What a bargain! In November 1992 a bay yearling colt by Minster Son went through the sales ring at Tattersalls. He was a striking individual with a big white star and conjoined stripe, but he attracted little interest. However, there was something about him I liked and after the sales I purchased him for just 820 guineas and brought him up to Sheriff Hutton.
Named Minster Glory, and owned by Mrs Hartley, he was put away to grow and enjoyed the exuberance of youth in the fields, bringing him in in the summer of 1994 to prepare for the 1994/5 jumps season.
He kicked off his career in novice hurdles, running twice and showing little, and then we tried him three times on the flat where he was soundly beaten. His troubles earned him a lowly handicap mark of 39. However, he was always going to be a late developer and in 1995 he showed the expected progress when he was runner up over hurdles at Newcastle and next time out finished second on the flat at Beverley, beaten less than a length.

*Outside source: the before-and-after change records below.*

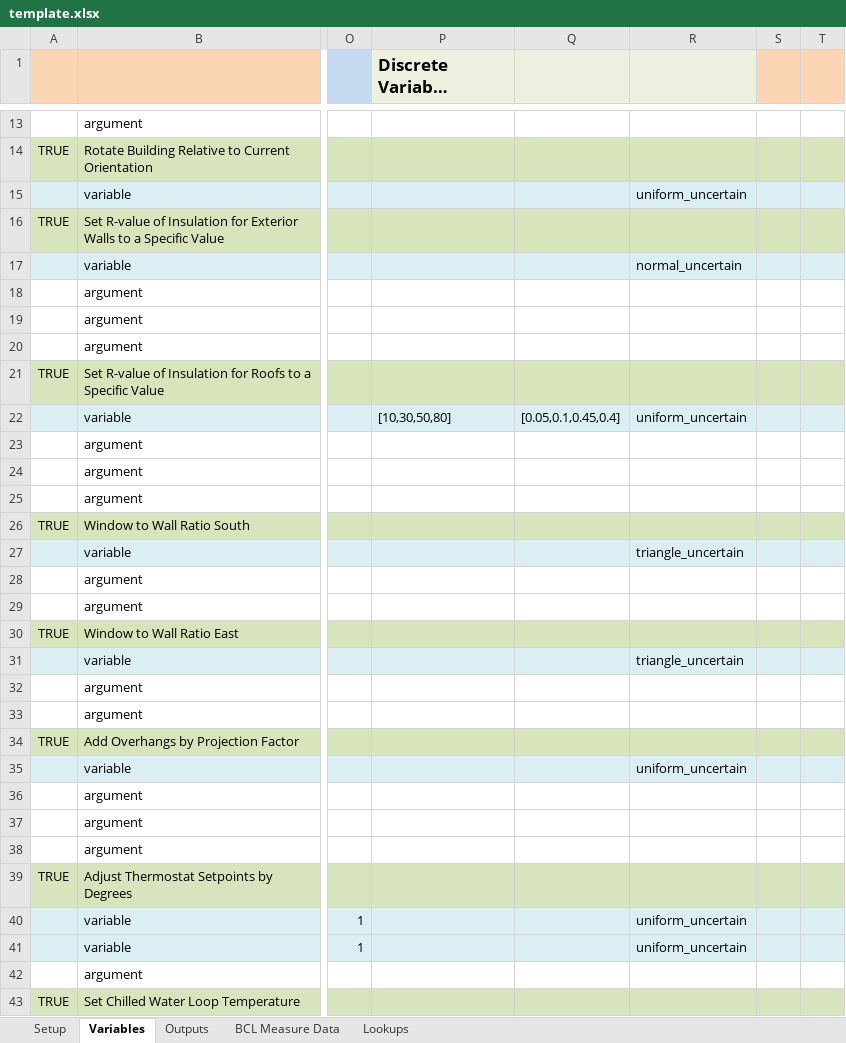
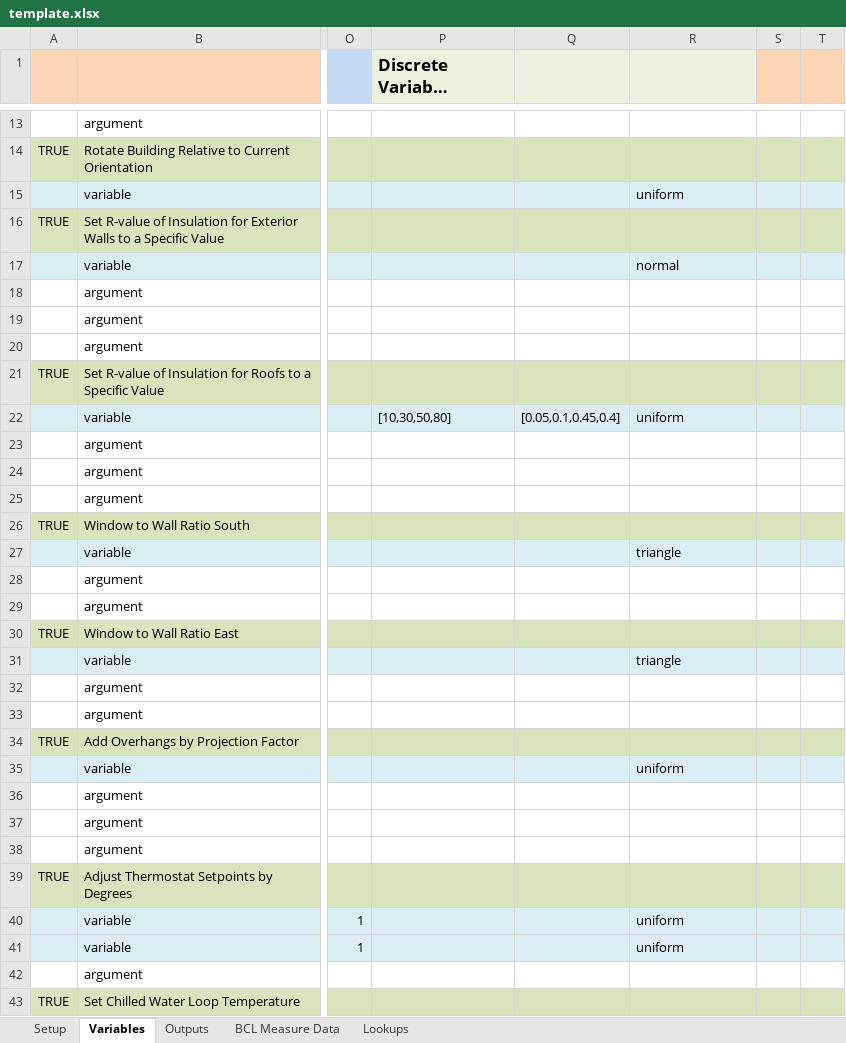
Before and after one commit to NREL/OpenStudio-analysis-spreadsheet, an Excel workbook: projects/template.xlsx, sheet Variables, drawn as a sheet; only a part is shown, gaps mark what is left out; long unchanged cells end in …; values as stored, in another font and other column widths than the file's, no borders; the diff covers the shown part only; the diff names each change by its address in the sheet, - before the commit and + after, or states it on an @@ line.

Commit message:
remove _uncertain from template.xlsx add morris method to template.xlsx add morris method to userguide

```diff
--- a/projects/template.xlsx (sheet Variables)
+++ b/projects/template.xlsx (sheet Variables)
-R15: uniform_uncertain
+R15: uniform
-R17: normal_uncertain
+R17: normal
-R22: uniform_uncertain
+R22: uniform
-R27: triangle_uncertain
+R27: triangle
-R31: triangle_uncertain
+R31: triangle
-R35: uniform_uncertain
+R35: uniform
-R40:R41: uniform_uncertain
+R40:R41: uniform
```
Also changed, not shown: 3 edited cells elsewhere in this sheet, sheet Lookups, sheet Setup, 1 other file.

Minster Glory's first win came at Wetherby on 10th May 1995. Under a young AP McCoy he led four out and plugged on to victory by a length. This was to be the first of sixteen career wins for the bargain buy.
A year off the track followed his maiden win, but after his break he was back in the winner's enclosure on the flat at Chester. The first time blinkers did the trick and Carl Lowther got him home at the Roodeye.
We had to wait another year for his first chase win, which came at Catterick in Deceember '97. He didn't appear to be a prolific winner, and there was another year to wait before he next came home in front.
The 1999/2000 jumps season saw Minster Glory really shine with four wins over fences, two each at Catterick and Newcastle. Further wins followed at Musselburgh (December 2000) and then Kelso and Market Rasen (November 2001).
After his Market Rasen victory it was almost two years before he was to win again. Rated 130 over fences, he was beset by training problems and spent the whole of 2002 on the sidelines. We discussed retirement but he recovered and a couple of placed efforts showed he still had the ability, and he'd have got bored stood in a field.
Then it all came right again! The Autumn of 2003 was a remarkable time for the ageing steeple-chaser. Now twelve years old, and rated 105 over fences, he embarked on a winning spree. On 11th October he teamed up with his pal Tony McCoy at Bangor, winning over an extended 17 furlongs. The same partnership were victorious again at Wetherby three weeks later, winning over the big black fences at speed, the trip being just 15 furlongs.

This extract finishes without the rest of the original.